BEGIN Data section

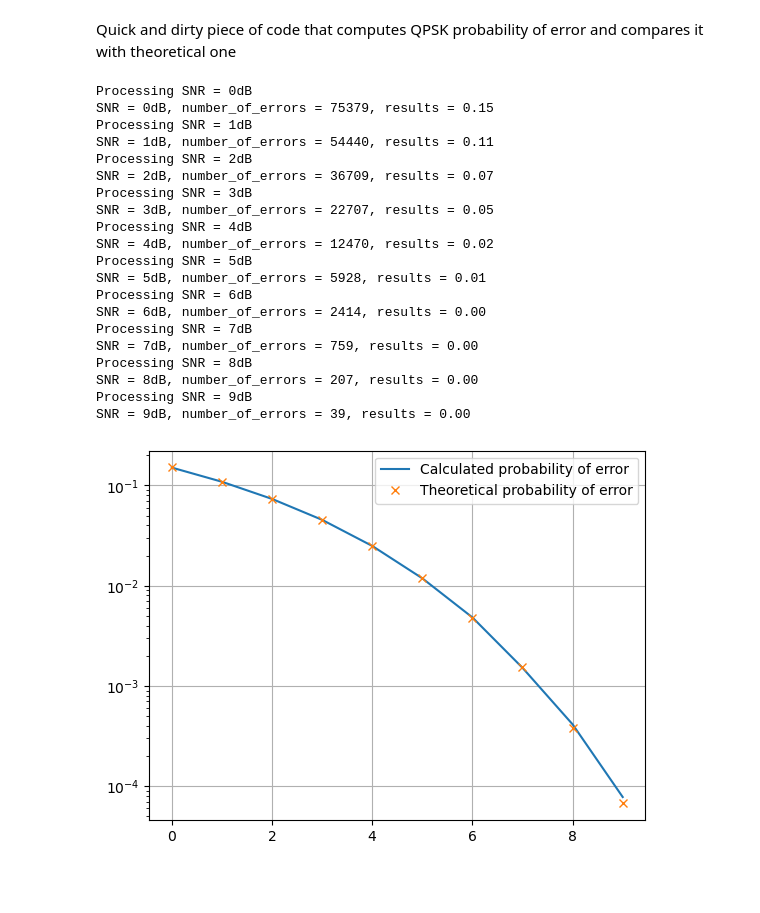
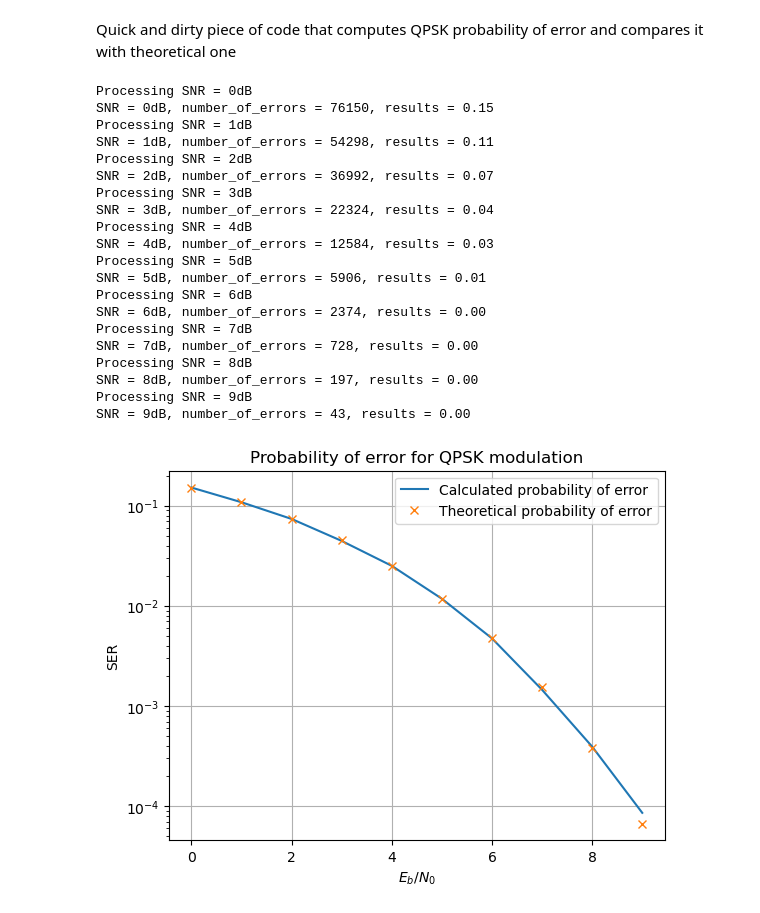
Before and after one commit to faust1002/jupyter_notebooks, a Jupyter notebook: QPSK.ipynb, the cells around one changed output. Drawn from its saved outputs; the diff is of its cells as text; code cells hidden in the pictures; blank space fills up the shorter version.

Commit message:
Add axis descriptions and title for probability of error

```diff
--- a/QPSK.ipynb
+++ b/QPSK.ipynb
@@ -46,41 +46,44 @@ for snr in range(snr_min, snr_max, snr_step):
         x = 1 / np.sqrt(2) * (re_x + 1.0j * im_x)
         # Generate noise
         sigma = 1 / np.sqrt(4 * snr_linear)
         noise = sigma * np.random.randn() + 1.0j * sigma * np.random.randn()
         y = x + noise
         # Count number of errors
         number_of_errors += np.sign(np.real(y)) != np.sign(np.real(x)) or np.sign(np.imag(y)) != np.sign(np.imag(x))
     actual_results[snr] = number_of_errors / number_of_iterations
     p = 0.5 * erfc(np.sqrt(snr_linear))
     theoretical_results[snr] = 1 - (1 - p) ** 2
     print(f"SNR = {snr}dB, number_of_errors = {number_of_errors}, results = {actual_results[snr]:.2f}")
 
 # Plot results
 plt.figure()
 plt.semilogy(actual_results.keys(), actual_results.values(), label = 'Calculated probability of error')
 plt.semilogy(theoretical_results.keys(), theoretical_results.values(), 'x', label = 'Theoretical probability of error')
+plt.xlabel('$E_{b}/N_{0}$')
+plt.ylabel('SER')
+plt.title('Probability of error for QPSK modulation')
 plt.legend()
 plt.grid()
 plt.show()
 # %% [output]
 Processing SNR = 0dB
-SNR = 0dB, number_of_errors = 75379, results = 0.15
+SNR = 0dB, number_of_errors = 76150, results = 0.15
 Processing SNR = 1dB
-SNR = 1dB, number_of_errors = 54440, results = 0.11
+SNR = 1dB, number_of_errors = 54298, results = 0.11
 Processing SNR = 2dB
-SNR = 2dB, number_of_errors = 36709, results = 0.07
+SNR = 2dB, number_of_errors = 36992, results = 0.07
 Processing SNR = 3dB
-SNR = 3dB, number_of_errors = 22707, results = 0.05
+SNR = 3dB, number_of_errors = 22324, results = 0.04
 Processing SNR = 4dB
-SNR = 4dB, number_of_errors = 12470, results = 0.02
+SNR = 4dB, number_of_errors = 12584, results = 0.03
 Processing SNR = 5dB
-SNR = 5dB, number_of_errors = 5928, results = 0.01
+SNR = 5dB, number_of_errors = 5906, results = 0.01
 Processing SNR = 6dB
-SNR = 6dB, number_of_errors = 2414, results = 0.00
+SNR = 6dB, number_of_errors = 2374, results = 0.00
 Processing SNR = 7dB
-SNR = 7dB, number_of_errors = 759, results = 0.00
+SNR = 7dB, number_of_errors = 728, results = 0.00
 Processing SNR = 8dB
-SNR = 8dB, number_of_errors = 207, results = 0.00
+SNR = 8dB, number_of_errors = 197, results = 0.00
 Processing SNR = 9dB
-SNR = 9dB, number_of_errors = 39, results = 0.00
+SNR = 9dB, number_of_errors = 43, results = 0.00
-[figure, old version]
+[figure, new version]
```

END Data section
BEGIN Data section

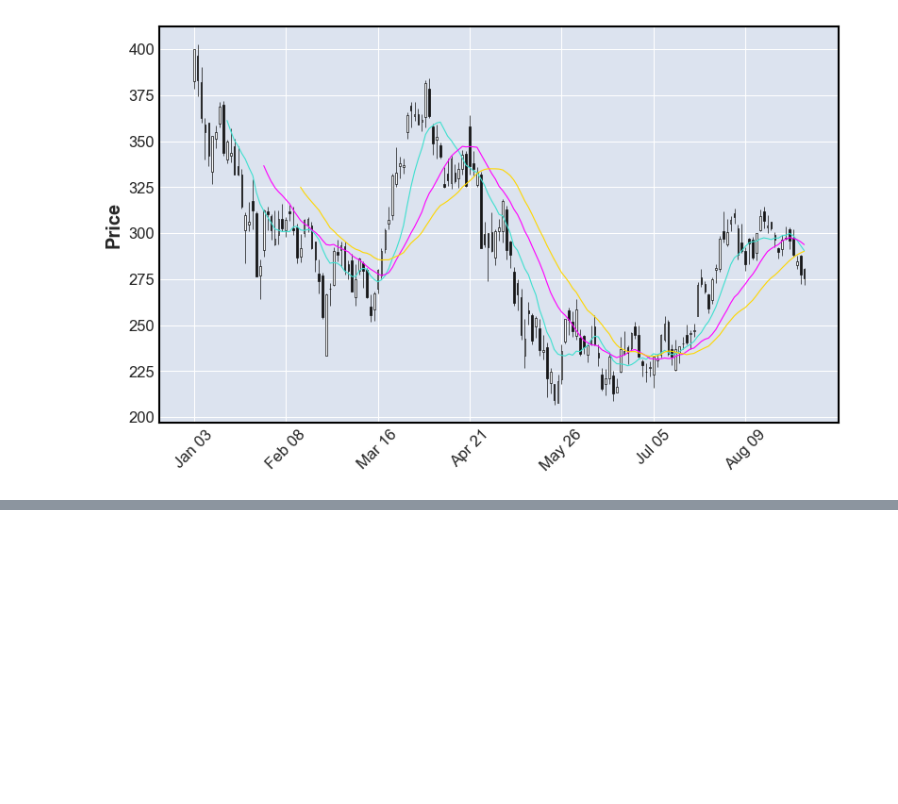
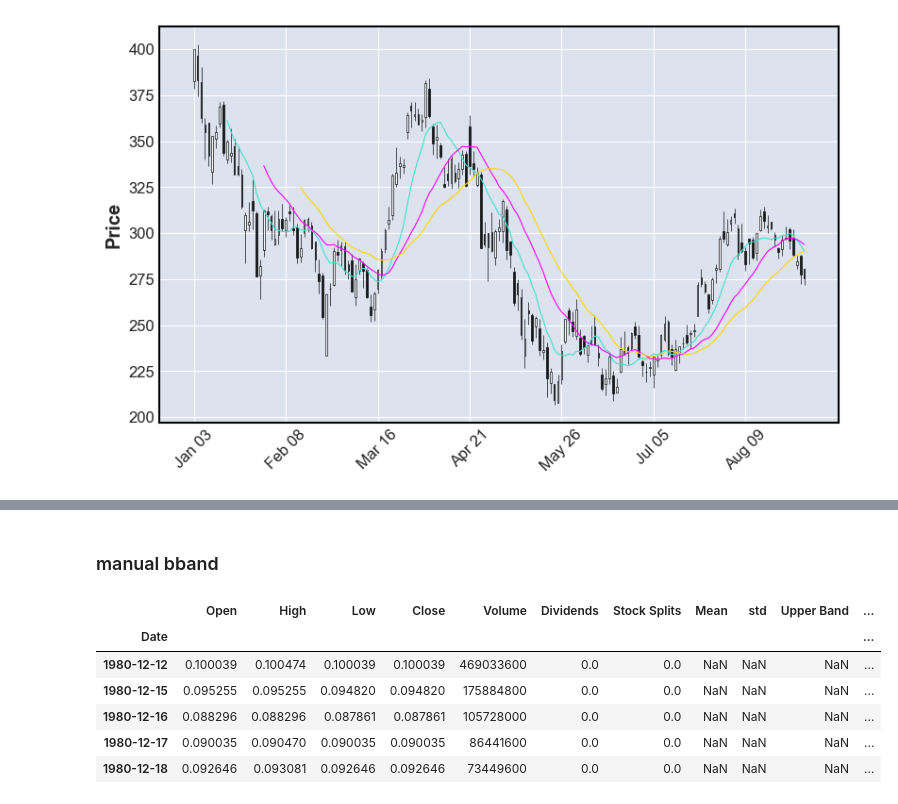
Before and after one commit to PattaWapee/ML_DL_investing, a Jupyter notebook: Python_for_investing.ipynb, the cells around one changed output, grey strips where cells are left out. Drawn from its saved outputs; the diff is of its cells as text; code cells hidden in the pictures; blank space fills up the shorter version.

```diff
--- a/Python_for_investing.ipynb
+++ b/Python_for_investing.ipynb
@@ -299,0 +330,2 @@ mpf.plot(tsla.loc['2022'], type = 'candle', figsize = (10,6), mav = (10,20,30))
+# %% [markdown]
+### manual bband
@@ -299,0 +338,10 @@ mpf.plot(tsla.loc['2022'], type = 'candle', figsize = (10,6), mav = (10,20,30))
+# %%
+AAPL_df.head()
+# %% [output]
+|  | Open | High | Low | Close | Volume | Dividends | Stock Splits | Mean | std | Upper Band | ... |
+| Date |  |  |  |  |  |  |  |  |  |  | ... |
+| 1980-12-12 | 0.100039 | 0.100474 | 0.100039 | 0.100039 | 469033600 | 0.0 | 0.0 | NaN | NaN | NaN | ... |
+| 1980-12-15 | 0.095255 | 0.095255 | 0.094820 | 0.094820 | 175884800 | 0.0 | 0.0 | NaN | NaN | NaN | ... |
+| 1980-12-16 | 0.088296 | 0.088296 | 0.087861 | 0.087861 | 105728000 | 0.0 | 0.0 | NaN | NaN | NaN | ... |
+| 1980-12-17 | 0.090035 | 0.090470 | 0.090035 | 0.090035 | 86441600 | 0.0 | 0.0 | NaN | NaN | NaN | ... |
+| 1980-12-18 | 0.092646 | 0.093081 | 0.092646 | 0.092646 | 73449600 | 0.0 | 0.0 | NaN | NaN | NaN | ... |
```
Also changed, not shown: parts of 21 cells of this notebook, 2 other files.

END Data section

◆ Activity: Every line of the data above that includes "Processing" should be listed.

◆ Answer box:
 Processing SNR = 0dB
 Processing SNR = 1dB
 Processing SNR = 2dB
 Processing SNR = 3dB
 Processing SNR = 4dB
 Processing SNR = 5dB
 Processing SNR = 6dB
 Processing SNR = 7dB
 Processing SNR = 8dB
 Processing SNR = 9dB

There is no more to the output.